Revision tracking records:
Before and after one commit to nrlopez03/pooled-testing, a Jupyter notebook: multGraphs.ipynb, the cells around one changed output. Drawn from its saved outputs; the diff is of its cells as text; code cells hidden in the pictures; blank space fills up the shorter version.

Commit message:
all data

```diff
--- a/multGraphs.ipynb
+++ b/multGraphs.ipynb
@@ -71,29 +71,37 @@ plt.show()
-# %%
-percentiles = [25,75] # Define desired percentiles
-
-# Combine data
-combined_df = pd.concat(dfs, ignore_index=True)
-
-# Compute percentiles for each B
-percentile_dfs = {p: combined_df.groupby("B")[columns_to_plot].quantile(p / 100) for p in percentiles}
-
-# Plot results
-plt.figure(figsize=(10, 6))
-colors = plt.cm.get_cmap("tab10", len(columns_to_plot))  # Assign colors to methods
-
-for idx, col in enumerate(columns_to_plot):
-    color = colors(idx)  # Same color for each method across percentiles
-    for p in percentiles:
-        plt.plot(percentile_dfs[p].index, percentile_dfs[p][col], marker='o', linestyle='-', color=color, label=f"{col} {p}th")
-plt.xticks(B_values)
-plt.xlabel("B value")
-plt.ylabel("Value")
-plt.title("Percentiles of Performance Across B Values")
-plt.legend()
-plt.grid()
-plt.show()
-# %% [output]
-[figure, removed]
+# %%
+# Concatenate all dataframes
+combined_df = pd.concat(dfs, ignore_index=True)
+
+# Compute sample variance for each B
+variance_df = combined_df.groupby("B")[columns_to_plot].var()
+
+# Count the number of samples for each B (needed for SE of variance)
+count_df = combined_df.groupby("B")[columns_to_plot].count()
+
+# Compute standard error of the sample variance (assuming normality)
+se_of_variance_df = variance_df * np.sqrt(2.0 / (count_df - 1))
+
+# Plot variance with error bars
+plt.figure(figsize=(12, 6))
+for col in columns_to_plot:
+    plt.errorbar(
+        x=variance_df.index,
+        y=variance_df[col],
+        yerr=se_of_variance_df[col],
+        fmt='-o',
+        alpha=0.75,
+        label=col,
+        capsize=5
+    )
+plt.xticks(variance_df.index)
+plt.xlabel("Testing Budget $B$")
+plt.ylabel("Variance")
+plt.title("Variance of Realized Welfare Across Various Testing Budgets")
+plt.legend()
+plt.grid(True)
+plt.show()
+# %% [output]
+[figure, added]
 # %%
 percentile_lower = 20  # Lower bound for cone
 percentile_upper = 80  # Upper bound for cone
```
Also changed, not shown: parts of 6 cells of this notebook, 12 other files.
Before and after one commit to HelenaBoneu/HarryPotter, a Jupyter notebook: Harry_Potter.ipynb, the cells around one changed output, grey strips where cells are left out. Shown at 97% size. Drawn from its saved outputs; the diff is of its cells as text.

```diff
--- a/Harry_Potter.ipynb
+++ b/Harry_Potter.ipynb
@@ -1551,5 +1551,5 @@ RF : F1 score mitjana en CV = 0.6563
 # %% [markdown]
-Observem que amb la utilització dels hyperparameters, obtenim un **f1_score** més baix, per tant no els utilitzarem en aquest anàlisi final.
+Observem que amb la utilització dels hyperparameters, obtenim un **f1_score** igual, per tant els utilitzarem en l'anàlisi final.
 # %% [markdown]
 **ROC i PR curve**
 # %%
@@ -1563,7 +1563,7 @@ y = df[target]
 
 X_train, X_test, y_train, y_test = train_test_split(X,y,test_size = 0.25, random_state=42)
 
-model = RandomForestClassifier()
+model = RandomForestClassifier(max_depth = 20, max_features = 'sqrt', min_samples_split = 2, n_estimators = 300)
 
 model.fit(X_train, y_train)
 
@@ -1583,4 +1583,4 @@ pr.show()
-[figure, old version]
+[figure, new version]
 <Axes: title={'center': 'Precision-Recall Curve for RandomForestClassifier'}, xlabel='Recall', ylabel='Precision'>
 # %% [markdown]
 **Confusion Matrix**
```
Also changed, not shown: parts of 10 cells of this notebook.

- **Exercise requirements**
Check each line of the records above for the word "title" and report how many lines have it, as a number only.

- **Written answer**
3